The best way to ensure that you are not taken advantage of is to be diligent and ask questions. An ethical mortgage broker should be able to answer these questions directly when asked.

  1. How am I paying for your mortgage services and what is the total amount that you charge for helping me with my loan? Do you charge an upfront origination fee or other processing fees? Are you also being paid on the back-end by the lender? If so, what YSP amount will you be making?
  2. Am I able to get the Par Rate on my loan? If so, what fees will you charge me.
  3. If your broker shows a “range” of YSP payments on the Good Faith Estimate, ask them to clarify and give you an exact amount. There is no reason they cannot be more specific with this number, though it can change up until you lock your rate. 
  4. At the point you locked my interest rate, what was the Par Rate? Ask to see that day’s rate sheet if needed.

A good mortgage broker does a lot of work when helping you get a loan and they deserve to be compensated. However, borrowers should work with brokers who are upfront and ethical about how they charge for their services, both in direct fees and indirect YSP payments. If a mortgage broker claims that they charge only 1% for their services, they should not be tacking on another 2% via YSP payments. The correct answer in this case is that “I charge 3% of the loan amount for my services. 1% is paid by you at closing and the other 2% is paid to me by the lender as a Yield Spread Premium.”

If you can’t get a straight answer on the fees that you are paying, it is wise to seek an alternative mortgage broker. A trusted real estate agent can help you review your Good Faith Estimate and closing statement to watch for potential mortgage issues.

  • Kevin – This is by far one of the most informative and well explained posts on the topic of Yield Spread Premiums I’ve ever read. Thanks for taking the time to put all the info together and explain it so simply!

  • Kevin, consumers should be more aware of what that can’t see–rebate pricing from banks and lenders.

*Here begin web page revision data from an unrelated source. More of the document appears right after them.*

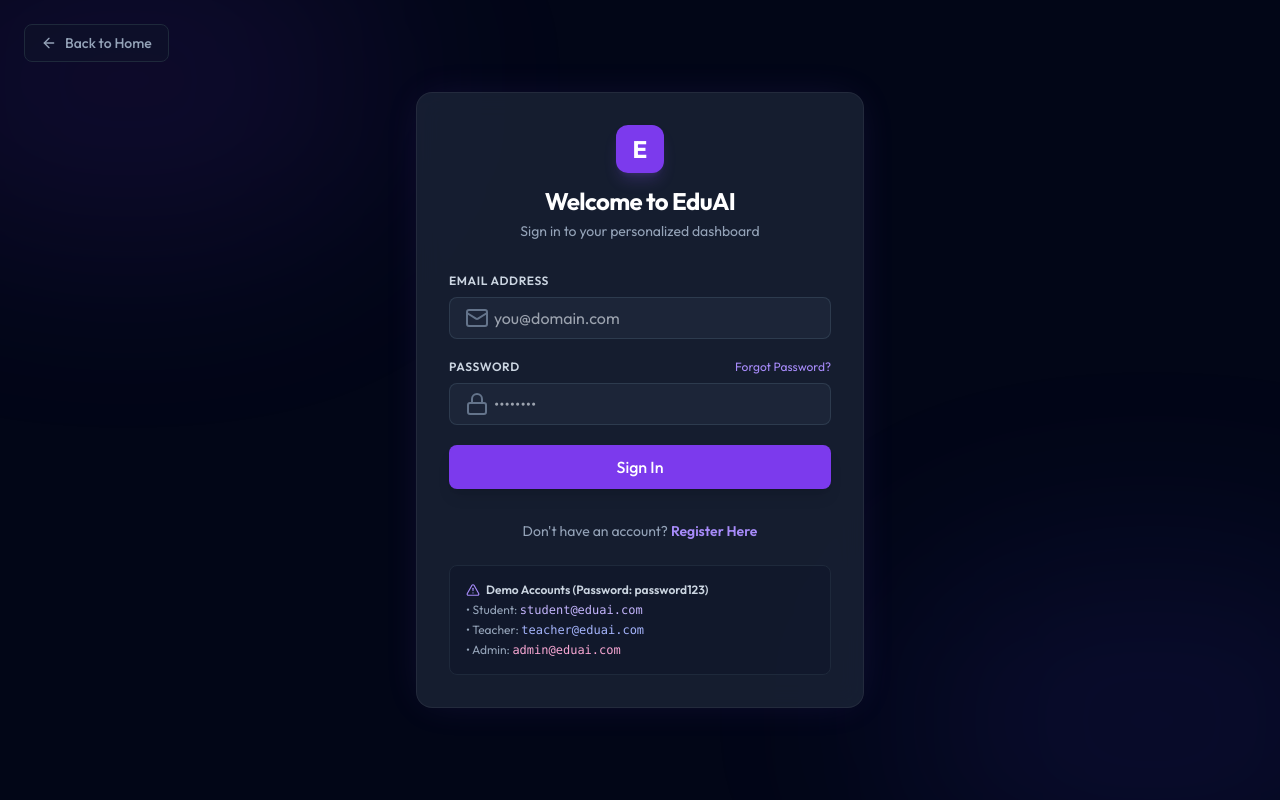
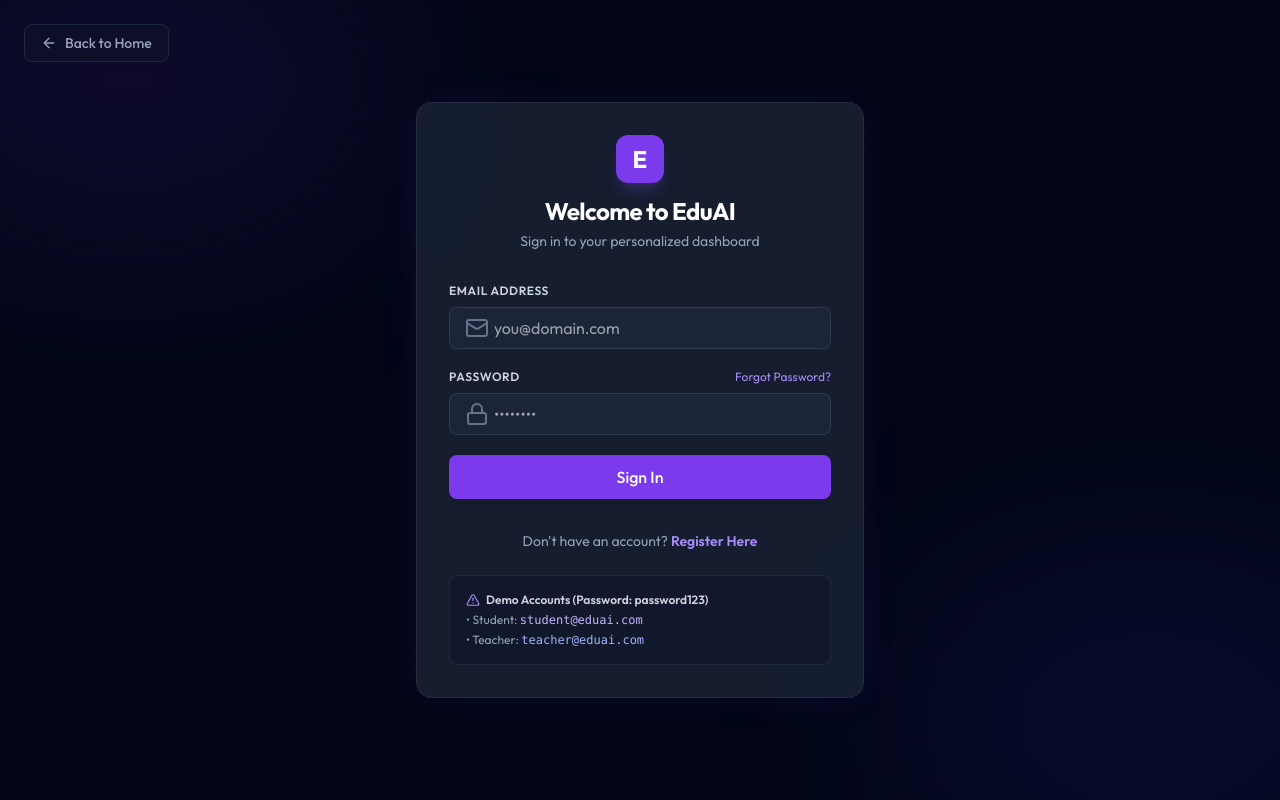
Before and after one commit to inferno-3917/eduai, a React (Vite) app in the folder frontend/: page /login in a window 1280 px wide. Built offline with nearby package versions, Linux system fonts and the light colour scheme; no server answers.

Commit message:
Update Login.tsx

```diff
--- a/frontend/src/pages/Login.tsx
+++ b/frontend/src/pages/Login.tsx
@@ -160,7 +160,7 @@ export default function Login() {
           </p>
           <p>• Student: <code className="text-violet-300">student@eduai.com</code></p>
           <p>• Teacher: <code className="text-indigo-300">teacher@eduai.com</code></p>
-          <p>• Admin: <code className="text-pink-300">admin@eduai.com</code></p>
+          {/* <p>• Admin: <code className="text-pink-300">admin@eduai.com</code></p>   */}
         </div>
       </div>
     </div>
```
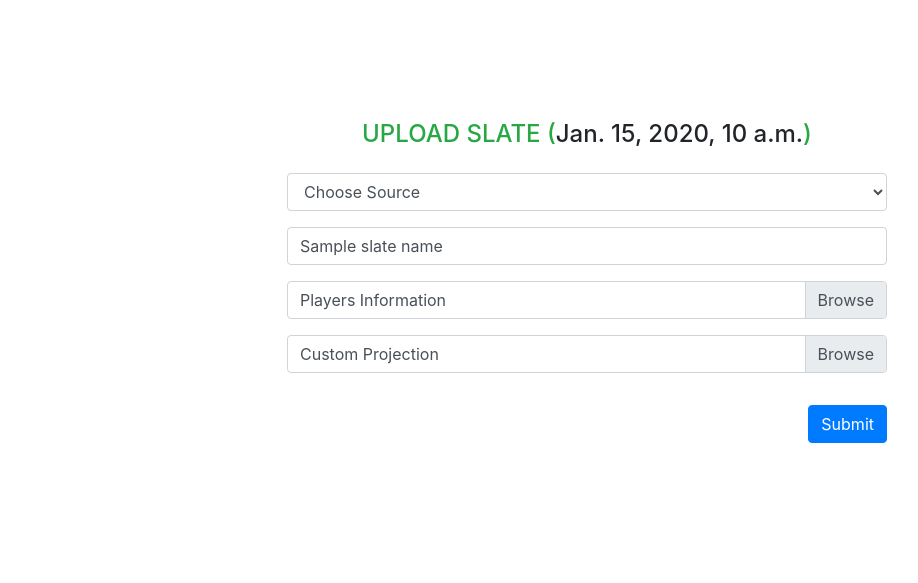
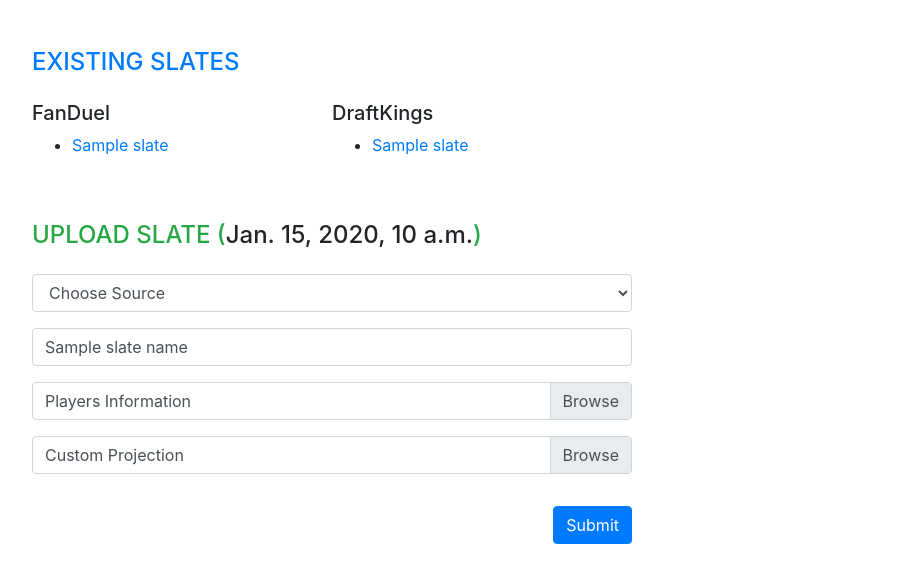
Before and after one commit to yonadav-labs/fantasy-mlb, a Django app: template templates/upload-slate.html in a window 1280 px wide. Shown: the top 583 px of the page, without its empty margins (53-971 px from the left). Run offline with Django 3.2, Linux system fonts and the light colour scheme; the template is opened without the code that fills it: most values are stand-ins (such as "Sample title", 1, 10 or a date in 2020); parts of the project's set-up code (start-up, migrations or seed data) failed here and were passed over; some libraries are stand-ins or nearby versions.

Commit message:
add list slates

```diff
--- a/fantasy_mlb/urls.py
+++ b/fantasy_mlb/urls.py
@@ -23,4 +23,5 @@
     url(r'^update-point', update_point, name="update_point"),
     url(r'^update-field', update_field, name="update_field"),
     url(r'^get-team-stack-dlg/(?P<ds>.+)', get_team_stack_dlg, name="get_team_stack_dlg"),
+    url(r'^slates/(?P<slate_id>\d+)', load_slate, name="load_slate"),
 ]
--- a/templates/edit-slate.html
+++ b/templates/edit-slate.html
@@ -16,6 +16,7 @@
     <div class="mt-4">
       <strong>Slate:</strong> {{slate.name}} ({{slate.data_source}})
       <strong class="ml-3">Last Updated:</strong> {{last_updated}}
+      <a class="btn btn-link btn-primary btn-sm ml-4" href="/upload-data">Upload a new file</a>
     </div>
 
     <div class="mt-5" style="width: 360px;">
--- a/templates/upload-slate.html
+++ b/templates/upload-slate.html
@@ -6,8 +6,29 @@
 </head>
 <body>
   <div class="container">
-    <div class="mx-auto mt-5 pt-5" style="width: 600px;">
-      <h4 class="text-center text-success my-4">UPLOAD SLATE (<span class="text-body">{{today}}</span>)</h4>
+    <div class="row" style="width: 600px;">
+      <div class="col-12 mt-4">
+        <h4 class="text-primary my-4">EXISTING SLATES</h4>
+      </div>
+      <div class="col-6">
+        <h5>FanDuel</h5>
+        <ul>
+          {% for slate in fd_slates %}
+          <li><a href="/slates/{{slate.id}}">{{slate.name}}</a></li>
+          {% endfor %}
+        </ul>
+      </div>
+      <div class="col-6">
+        <h5>DraftKings</h5>
+        <ul>
+          {% for slate in dk_slates %}
+          <li><a href="/slates/{{slate.id}}">{{slate.name}}</a></li>
+          {% endfor %}
+        </ul>
+      </div>
+    </div>
+    <div class="mt-5" style="width: 600px;">
+      <h4 class="text-success my-4">UPLOAD SLATE (<span class="text-body">{{today}}</span>)</h4>
       <form method="POST" enctype="multipart/form-data">
         {% csrf_token %}
         <div class="form-group">
```
Also changed, not shown: general/views.py (+14 -8 lines).
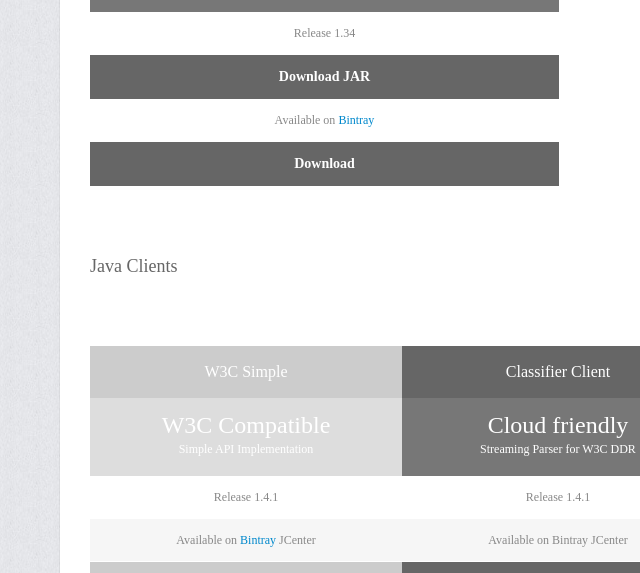
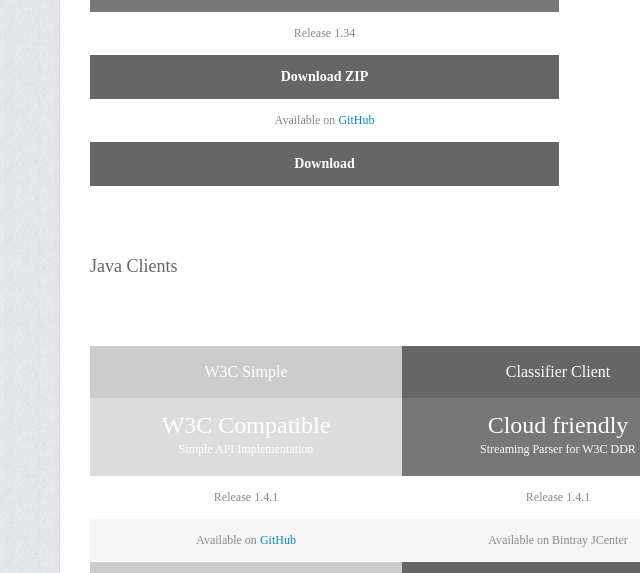
Before and after one commit to OpenDDRmobi/OpenDDRmobi.github.io, a plain HTML site: page downloads.html in a window 1280 px wide. Shown: the part 380-953 px from the top of the page, 80-720 px from the left. Drawn offline with Linux system fonts and the light colour scheme; a web font is replaced by a local one.

```diff
--- a/downloads.html
+++ b/downloads.html
@@ -228,11 +228,11 @@
 						<ul>
 							<li>Release 1.34</li>
 						</ul>
-						<a href="https://dl.bintray.com/openddr/maven/mobi/openddr/openddr-data/1.34/openddr-data-1.34.jar" class="buy"><span>Download JAR</span></a>
+						<a href="https://github.com/OpenDDRmobi/openddr-data/archive/refs/tags/1.34.zip" class="buy"><span>Download ZIP</span></a>
 						<ul>
-							<li>Available on <a href="https://bintray.com/openddr">Bintray</a></li>
+							<li>Available on <a href="https://github.com/OpenDDRmobi">GitHub</a></li>
 						</ul>
-						<a href="https://dl.bintray.com/openddr/ddr/1.34/" class="buy"><span>Download</span></a>
+						<a href="https://github.com/OpenDDRmobi/openddr-data/releases/tag/1.34" class="buy"><span>Download</span></a>
 					</div>
 				</div>
 
@@ -258,7 +258,7 @@
 						<ul>
 							<li>Release 1.4.1</li>
 
-							<li>Available on <a href="https://bintray.com/openddr">Bintray</a> JCenter</li>
+							<li>Available on <a href="https://github.com/OpenDDRmobi/">GitHub</a></li>
 							<!--
 							<li>Custom option</li>
 							<li>Custom option</li>
```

    YSP is simply rebate pricing…and mortgage brokers are the only type of lender who are required to disclose the compensation on the back end.

    Using your example above, if someone went to a mortgage broker and received a rate higher than 5%; the mortgage broker would have to disclose that on the good faith estimate. If the same borrower went to a bank or correspondent lender and received a rate higher than 5%; the mortgage banker/lender would not have to disclose the rebate pricing EVEN THOUGH odds are they are receiving similar rebate pricing as a mortgage broker.

    When consumers focus on YSP instead of the rate in comparison with closing costs–they get blindsided. And they cannot compare YSP from a mortgage broker with rebate pricing of a mortgage banker since the banker will never share that tidbit with the consumer…because they don’t have to.

  • Update: the 2010 good faith estimate requires that any YSP a mortgage broker is paid be credited to the borrower. Currently some in Congress (who does not understand YSP) are trying to get YSP banned…which would just be removing the credit to the borrower.

    Good Faith Estimates are also completely different from when this post was written… the joys of writing about mortgage stuff in an ever changing world. 🙂